Rector'S corner

March 2018

Dear People of Saint Peter's,

For many years, Saint Peter’s has served as a local host for Trinity Institute, an annual spirituality conference that is a ministry of Trinity Church on Wall Street in New York City, and this year was no exception.  The theme for this year was Values in Action and it was fantastic. 

One of the things that emerged during the presentations was that Trinity parish has been in a process of discernment over the last year, challenging all of their members to articulate the shared values of the parish.  After many meetings and extended conversation they have come up with six:  faith, integrity, inclusiveness, compassion, social justice and stewardship.  They have connected these values to key Biblical texts.

What strikes me most about these values, is that I think they match up with the Baptismal Covenant from the Book of Common Prayer.  Because of this, even though we have not had meetings and conversations like Trinity Church, I think they would be true for us as well.  Over the next few months, I plan to use this column as a place to expand upon these values and how we live them out at Saint Peter’s.

In Matthew’s Gospel (17:20), Jesus says to the disciples, “For truly I tell you, if you have faith the size of a mustard seed, you will say to his mountain, ‘Move from here to there.’ And it will move, and nothing will be impossible to you.”  In our time, this saying has perhaps lost some of its steam.  One only needs to drive through what were the rolling hills of West Virginia in coal country to see the acts we have done in leveling and moving mountains.  Yet, I think Jesus was trying to point to something more comprehensive and well beyond a mere literal understanding of his words.

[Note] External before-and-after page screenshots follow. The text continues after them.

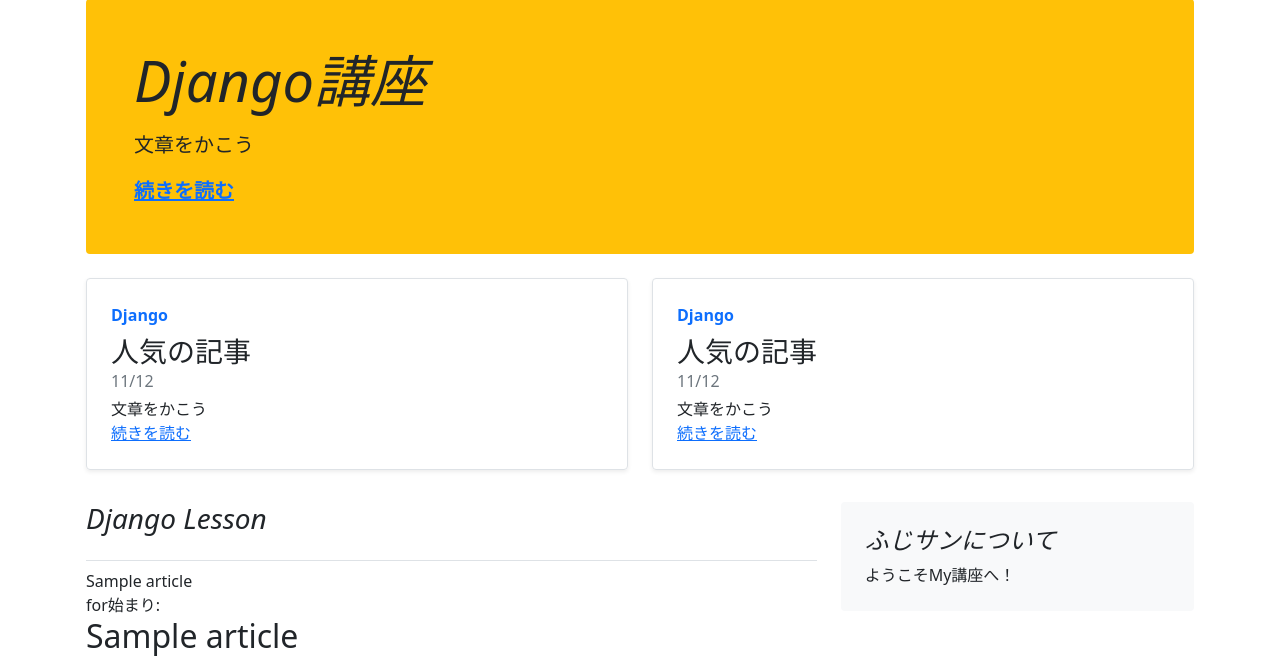
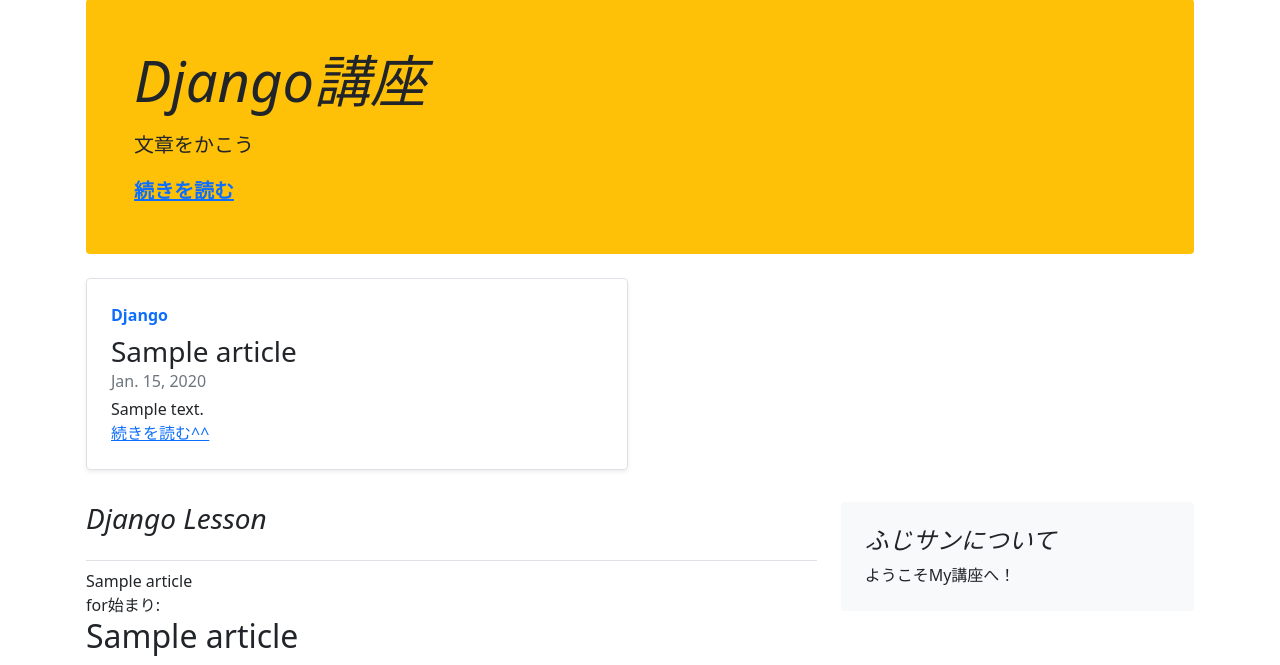
Before and after one commit to ggstarpro/dango, a Django app: page / in a window 1280 px wide. Shown: the part 164-829 px from the top of the page. Run offline with Django 3.2, Linux system fonts and the light colour scheme; tables that the repository leaves empty hold one stand-in row (values such as "Sample post"); some libraries are stand-ins or nearby versions.

Commit message:
いいねとタグ実装  (逆参照)

```diff
--- a/blog/models.py
+++ b/blog/models.py
@@ -1,5 +1,12 @@
 from django.db import models
 from django.contrib.auth import get_user_model
+
+class Tag(models.Model):
+    slug = models.CharField(primary_key=True, unique=True, max_length=20)
+    name = models.CharField(unique=True, max_length=20)
+
+    def __str__(self) -> str:
+        return self.slug
 
 class Article(models.Model):
     title = models.CharField(default="", blank=False, null=False, max_length=30)
@@ -7,7 +14,8 @@ class Article(models.Model):
     author = models.CharField(default="", max_length=30)
     created_at = models.DateField(auto_now_add=True)
     update_at = models.DateField(auto_now=True)
-
+    count = models.IntegerField(default=0)
+    tags = models.ManyToManyField(Tag, blank=True)
 
 class Comment(models.Model):
     comment = models.TextField(default="", max_length=500)
@@ -16,7 +24,7 @@ class Comment(models.Model):
     他にも以下のものが存在
     OneToOne     1 : 1
     ForeignKey   1 : 多
-    ManyToMany   多 : 多
+    ManyToMany   多 : 多 中間テーブルを挟んで参照できるようになる
     """
     # user(1) : comment(多), user削除されたらcommentは削除
     user = models.ForeignKey(get_user_model(), on_delete=models.CASCADE)
--- a/blog/urls.py
+++ b/blog/urls.py
@@ -4,5 +4,6 @@ from . import views
 
 urlpatterns = [
     path('', views.index),
+    path('tags/<slug:slug>/', views.tags),
     path('<slug:pk>/', views.article),
 ]
--- a/mysite/views.py
+++ b/mysite/views.py
@@ -9,10 +9,12 @@ from django.contrib.auth.decorators import login_required
 from django.contrib.auth import login
 
 def index(request: HttpRequest) -> HttpResponse:
+    ranks = Article.objects.order_by('-count')[:2] # 降順
     articles = Article.objects.all()[:3]
     context = {
         'title': 'Really Site',
         'articles': articles,
+        'ranks': ranks
     }
     return render(request, 'mysite/index.html', context)
 
--- a/templates/blog/blogs.html
+++ b/templates/blog/blogs.html
@@ -5,8 +5,8 @@
 <main class="container">
     <div class="row">
         <div class="col-md-8">
-            <h3 class="pb-4 font-italic border-bottom">
-                Django Lesson
+            <h3 class="pb-4 font-italic border-bottom display-6">
+                {{page_title}}
             </h3>
             {% for article in page_obj %}
                 <div class="blog-post">
--- a/templates/mysite/index.html
+++ b/templates/mysite/index.html
@@ -13,31 +13,22 @@
             </p>
         </div>
     </div>
+
     <div class="row mb-2">
+        {% for rank in ranks %}
         <div class="col-md-6">
             <div class="row g-0 border rounded overflow-hidden flex-md-row
             mb-4 shadow-sm h-md-250 position-relative">
                 <div class="col p-4 d-flex flex-column position-static">
                     <strong class="d-inline-block mb-2 text-primary">Django</strong>
-                    <h3 class="mb-0">人気の記事</h3>
-                    <div class="mb-1 text-muted">11/12</div>
-                    <p class="card-text mb-auto">文章をかこう</p>
-                    <a href="#" class="stretched-link">続きを読む</a>
+                    <h3 class="mb-0">{{rank.title}}</h3>
+                    <div class="mb-1 text-muted">{{ rank.created_at }}</div>
+                    <p class="card-text mb-auto">{{ rank.text }}</p>
+                    <a href="/blog/{{rank.id}}" class="stretched-link">続きを読む^^</a>
                 </div>
             </div>
         </div>
-        <div class="col-md-6">
-            <div class="row g-0 border rounded overflow-hidden flex-md-row
-            mb-4 shadow-sm h-md-250 position-relative">
-                <div class="col p-4 d-flex flex-column position-static">
-                    <strong class="d-inline-block mb-2 text-primary">Django</strong>
-                    <h3 class="mb-0">人気の記事</h3>
-                    <div class="mb-1 text-muted">11/12</div>
-                    <p class="card-text mb-auto">文章をかこう</p>
-                    <a href="#" class="stretched-link">続きを読む</a>
-                </div>
-            </div>
-        </div>
+        {% endfor %}
     </div>
 </div>
 
```
Also changed, not shown: blog/admin.py (+10 -2 lines), blog/views.py (+29 -9 lines), templates/blog/article.html (+8 -3 lines), templates/mysite/snippets/like_count.html (added, +10 -0 lines), templates/mysite/snippets/tag.html (added, +9 -0 lines), Readme.MD, blog/migrations/0003_article_count.py (added), blog/migrations/0004_auto_20240430_1143.py (added).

Faith is commonly understood as noun, but it can also be seen as a verb; an activity we engage in and strive to practice in our daily lives.  We faith when we pray or use meditation.  We faith in our worship. We faith when we study Scripture.  We faith when we give of ourselves in service to others and of God’s Creation.  When we faith, amazing things can happen and we can penetrate and move the most challenging of all “mountains”, that is the human heart.

Human beings are curious.  We do not always use all of our faculties to their best end.  Sometimes, we choose to deny what is right before our eyes, and we can delude ourselves into numerous ways of distorting reality. Consider if you will those who do not believe in the moon landing, the advantages of vaccinations or even the evil that we know as the Holocaust.  The reasons for such delusions are myriad, but the result is clear; the human heart can be near impenetrable, unmovable. And yet, through faith, in faith, active faith and love, we persist.  We do not give up on each other and sometimes our persistence pays off, we build relationships, bring change, new understanding and growth.  We can faith, that is believe in God and his teachings about the value of each other, and move the mountains that stand between us.

In the Baptismal Covenant, after we move through the Apostle’s Creed, we promise, with God’s help, “to continue in the Apostles’ teaching and fellowship, in the breaking of the bread and in the prayers”.  This is how we make faith a verb; by actively doing things like fellowship, Eucharist and praying.  Indeed, faith is empty if it is not actively practiced and lived out daily, from moment to moment.

So it is in our community, for we do gather and pray and our worship can be transcendent and glorious. But our faith does not stop there; it impels us to do many wonderful things like volunteering at the Lewes Village or Community Resource Center, visiting friends who are sick or writing to one we have not heard from in some time.  We act in faith when we feed the hungry like with Feed the Children Heart and Soul or work at the Cape Henlopen food basket.  We faith in building relationships with other communities like Seaside Jewish Community, St. Paul’s in San Miguel or with our friends in Haiti.  Active fellowship, Communion, prayers and service are all the hallmarks of faith that is alive.  Make no mistake, the Holy Spirit is indeed active here in our community in Lewes and we do value faith as more than an abstraction—we know faith is a verb!  And, we have moved mountains, with compassion and the ministry of reconciliation.

Next month, I will write about the value of integrity.  In the meantime, please keep me in your prayers and know that you are daily in mine.